Life has absolutely no certainties whatsoever, good or bad, and we all know that. We generally ignore that reality because if we really thought about the implications, it could overwhelm us. I’ve learned the importance of treasuring every single good moment—even a not normal dog laying on your shoulder—because it will pass. Similarly, bad things and bad times will also pass, a reality that’s always obvious afterward and usually impossible to accept within those times of awfulness.

There’s the saying, “don’t sweat the small stuff, p.s. it’s all small stuff”, and as simplistic and banal as that is, there’s an element of truth in it. I wish I understood that when my not ordinary dog was laying on my shoulder three years ago. The life I’d known and loved was about to be ripped apart, obliterated, and that left me with my one, and only, regret: I wish I knew all this back then so I could’ve been more in the moment.

Speaking of which, right after I wrote this, I gave Leo a pat. Later that day, he’d want us to play “the chase game” (where we take turns chasing each other around inside the house), because he wants that most days. I always stop what I’m doing, if need be, when he wants to play that game because I know he loves it, and it’s a simple thing to do that makes him happy.
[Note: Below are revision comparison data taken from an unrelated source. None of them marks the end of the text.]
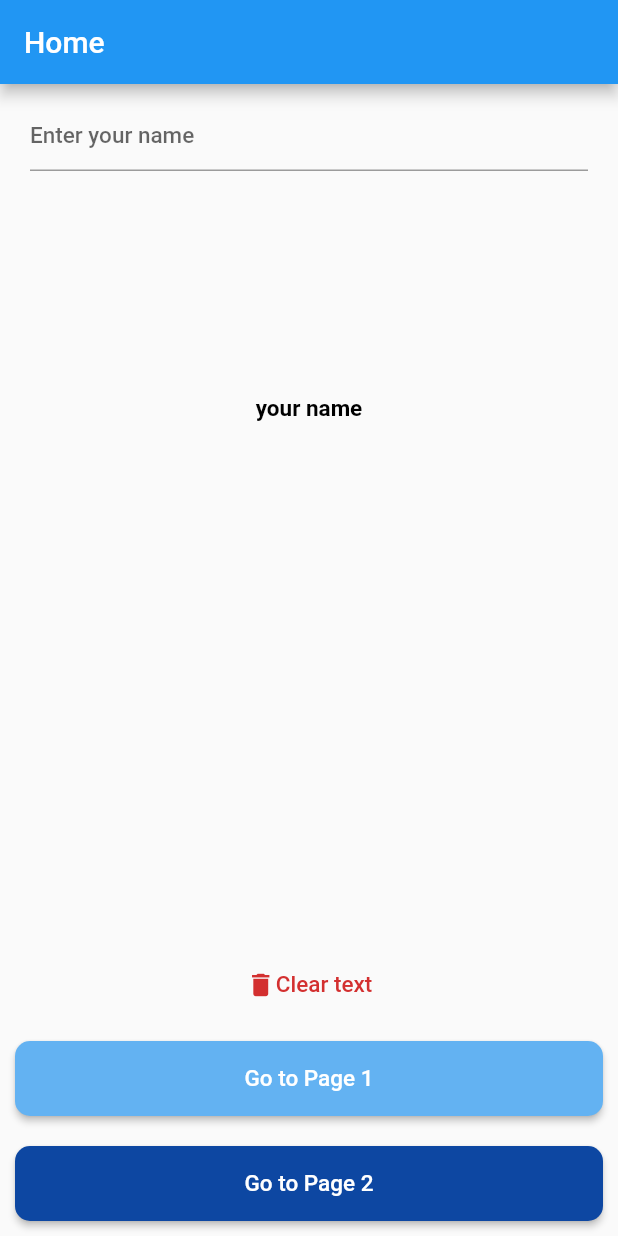
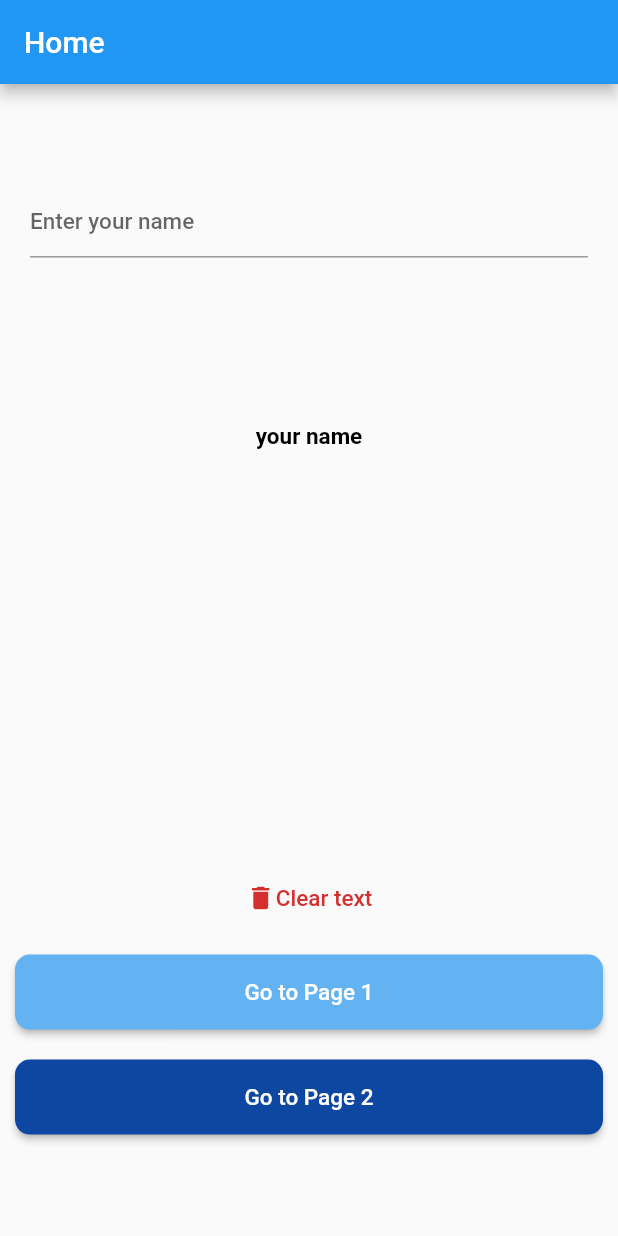
Before and after one commit to Aman-Kh/ososs, a Flutter app: the screen it shows after launch, on a phone screen of 412 x 824 dp. Run offline on Flutter 3.47's test engine with Material 2 defaults, Android fonts, the phone set to English and light mode, and no system bars; our stand-ins replace dio, flutter_native_splash, go_router, loading_overlay; statements that could not run were skipped.

Commit message:
final changes

```diff
--- a/lib/providers/pokemon_provider.dart
+++ b/lib/providers/pokemon_provider.dart
@@ -12,8 +12,7 @@ class PokemonProvider extends BaseProvider {
   Future<List<Pokemon>> getAllPokemons() async {
     try {
       print("BEGIN : GET All Pokemons Provider");
-      //var _pokemons = <Pokemon>[];
-      for (int i = 1; i < 60; i++) {
+      for (int i = 1; i < 150; i++) {
         var pokemon = await pokemonService.getPokemonById(i.toString());
         if (_pokemons != null && pokemon != null) {
           _pokemons.add(pokemon!);
--- a/lib/views/home_view.dart
+++ b/lib/views/home_view.dart
@@ -48,7 +48,7 @@ class _HomeViewState extends State<HomeView> {
         title: Text('Home'),
       ),
       body: Column(
-        mainAxisAlignment: MainAxisAlignment.spaceBetween,
+        mainAxisAlignment: MainAxisAlignment.spaceEvenly,
         crossAxisAlignment: CrossAxisAlignment.stretch,
         children: [
           Container(
```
Maybe I really have learned something?

This is a revised and expanded version of something I posted on my personal Facebook on March 11, the third anniversary of the post I’m talking about.

AmeriNZ Podcast episode 361 is now available

AmeriNZ Podcast episode 361, “The ever-changing times”, is now available from the podcast website. There, you can listen, download or subscribe to the podcast. An extended list of relevant links is included in shownotes.

The five most recent episodes of the podcast are listed on the sidebar on the right side of this blog.

Saturday, March 12, 2022

Not talking says little

Many of us have times when we just don’t feel like talking. There may or may not be a reason for that, but it doesn’t really matter: No one should feel compelled to talk if they don’t want to. Not even a blogger.

In recent weeks, I’ve had more and more trouble getting around to blogging. There’s no particular reason for that, or maybe it’s that there are many reasons, but either way, I simply didn’t have the energy to post anything, not even adapting what I wrote on my personal Facebook, something I often do. Those things were already written, and yet I still couldn’t find the energy to adapt them into a post—or even to post them here unedited/altered. That’s pretty major-league malaise, right there.

Still, I’ve posted a lot on my personal Facebook since my most recent blog post, and there are also plenty of things I haven’t (yet) shared anywhere. My intention is to now start sharing those things here, not necessarily in any kind of chronological order, and probably edited more than usual. That will probably mean some days I’ll publish lots of posts, but other days there won’t be any. Maybe there’ll even be several days in a row without posts; that major-league malaise is still around here somewhere, I think.

Well, then, a resolve is set, and mentioning it means I’ll need to follow through—otherwise, what’s the point of saying anything? It’s to keep myself honest. Let’s see what happens.